How to Shoot Video
A good fisherman knows what’s in his tackle box, and a good videographer knows his camcorder. Anything can happen at a moment’s notice; therefore, you should be able to adjust the shutter speed, turn off the autofocus, or do whatever else is necessary to capture the best images. In other words, learn your equipment inside and out. Read the manual twice. Know how to access the menus, which menus contain which settings, and so on. Keep a crib sheet handy if necessary (laminate a 3×5 card, hole-punch it, and attach it to the neck strap). A little bit of study and preparation can go a long way toward helping you shoot better video.
Anytime you go somewhere with your camcorder, here’s what you should be packing:
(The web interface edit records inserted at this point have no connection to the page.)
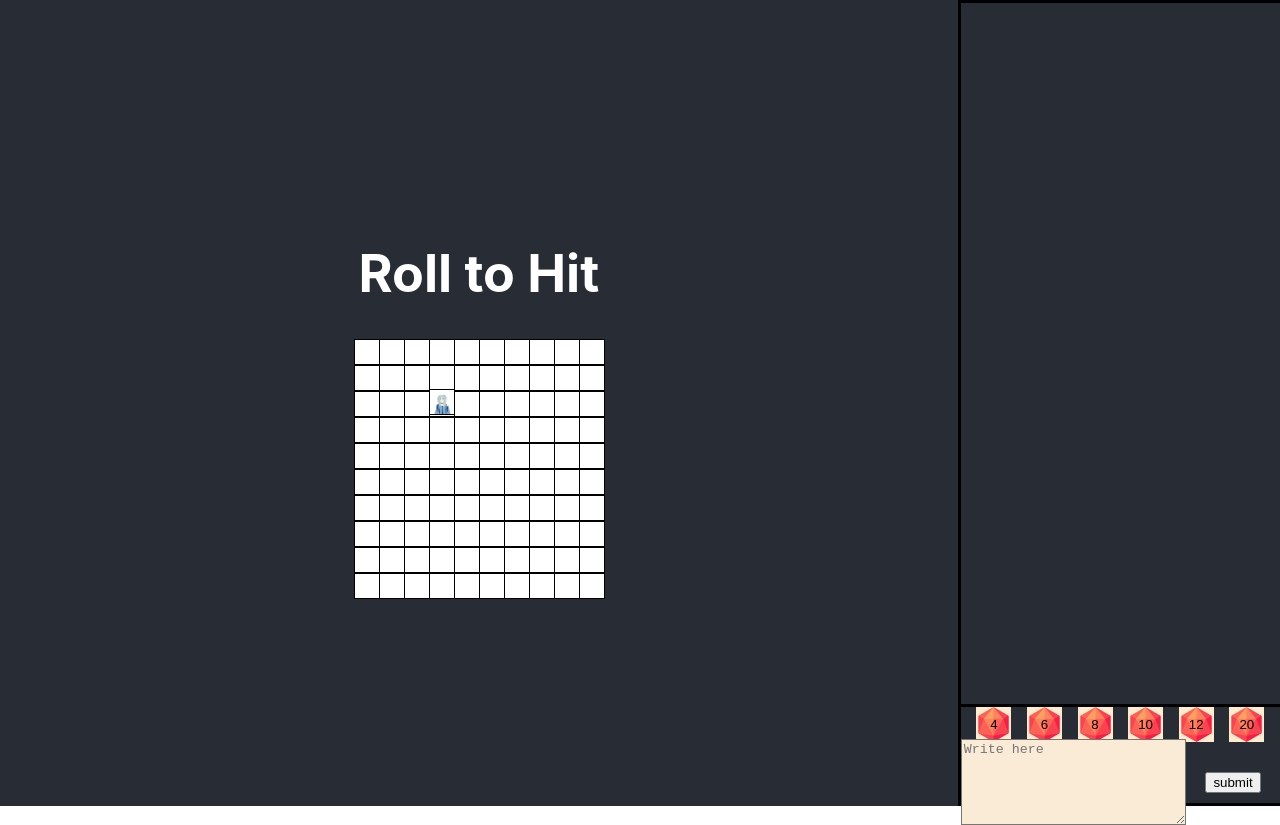
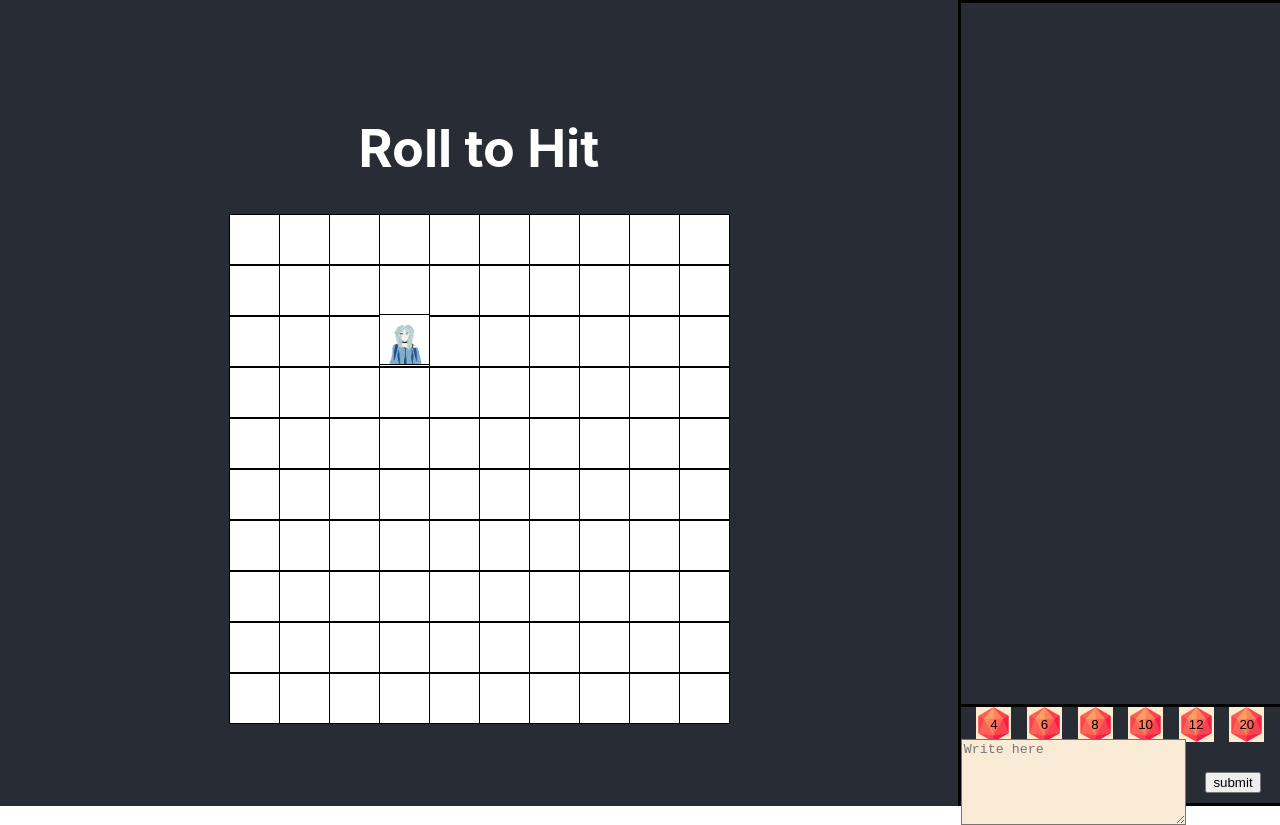
Before and after one commit to S4-K1/roll-to-hit, a React (Create React App) app: page / in a window 1280 px wide. Built offline with nearby package versions, Linux system fonts and the light colour scheme.

Commit message:
Make the board twice as big

```diff
--- a/src/components/layers/gridLayer/gridLayer.js
+++ b/src/components/layers/gridLayer/gridLayer.js
@@ -23,7 +23,7 @@ function gridLayer(props) {
     <div
       className='grid'
       style={{
-        gridTemplateColumns: `repeat(${props.x}, 25px)`,
+        gridTemplateColumns: `repeat(${props.x}, 50px)`,
       }}
       onClick={props.closeTokenMenu}
     >
--- a/src/components/layers/gridLayer/gridSquare.css
+++ b/src/components/layers/gridLayer/gridSquare.css
@@ -1,7 +1,7 @@
 .grid-square {
   border-style: solid;
-  width: 24px;
-  height: 24px;
+  width: 49px;
+  height: 49px;
   border-width: 0.5px;
   border-color: black;
   background-color: white;
--- a/src/components/layers/tokenLayer/tokenSquare.css
+++ b/src/components/layers/tokenLayer/tokenSquare.css
@@ -1,8 +1,8 @@
 .token-square {
     position: absolute;
     border-style: solid;
-    width: 24px;
-    height: 24px;
+    width: 49px;
+    height: 49px;
     border-width: 0.5px;
     border-color: black;
     background-color: white;
--- a/src/components/layers/tokenLayer/tokenSquare.js
+++ b/src/components/layers/tokenLayer/tokenSquare.js
@@ -6,7 +6,7 @@ import './tokenSquare.css';
 
 function TokenSquare(props) {
   const convertToMargin = (positionNum) => {
-    positionNum = positionNum * 25;
+    positionNum = positionNum * 50;
     return positionNum;
   };
 
@@ -17,8 +17,8 @@ function TokenSquare(props) {
   return (
       <img
         style={{
-          marginLeft: `${convertToMargin(props.xPosition) - 150}px`,
-          marginTop: `${convertToMargin(props.yPosition) - 25}px`,
+          marginLeft: `${convertToMargin(props.xPosition) - 300}px`,
+          marginTop: `${convertToMargin(props.yPosition) - 50}px`,
         }}
         className={!props.selected ? 'token-square' : 'token-square selected'}
         src={icon}
```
At least one spare battery, fully charged.
A lens-cleaning cloth. No matter how careful you are, the lens is going to get smudged..
A tripod. Throw it in the trunk, even if you don’t think you’ll need it.
The battery charger/power supply.
An extension cord for the power supply, which you’ll invariably need.
Duct tape, for taping down the extension cord so people don’t trip over it.
Lighting gear, lens filters, microphones, and any other accessories you own.
Digital zoom should never be used, unless you’re looking for grainy, pixilated video.
The reason is: as you increase the zoom level, the recorder crops further and further into the center of the image, enlarging the cropped portion until the image fills the screen.
Stick with your recorder’s optical zoom (usually you can turn off digital zoom from within the camera’s menu system), which relies solely on the lens for magnification.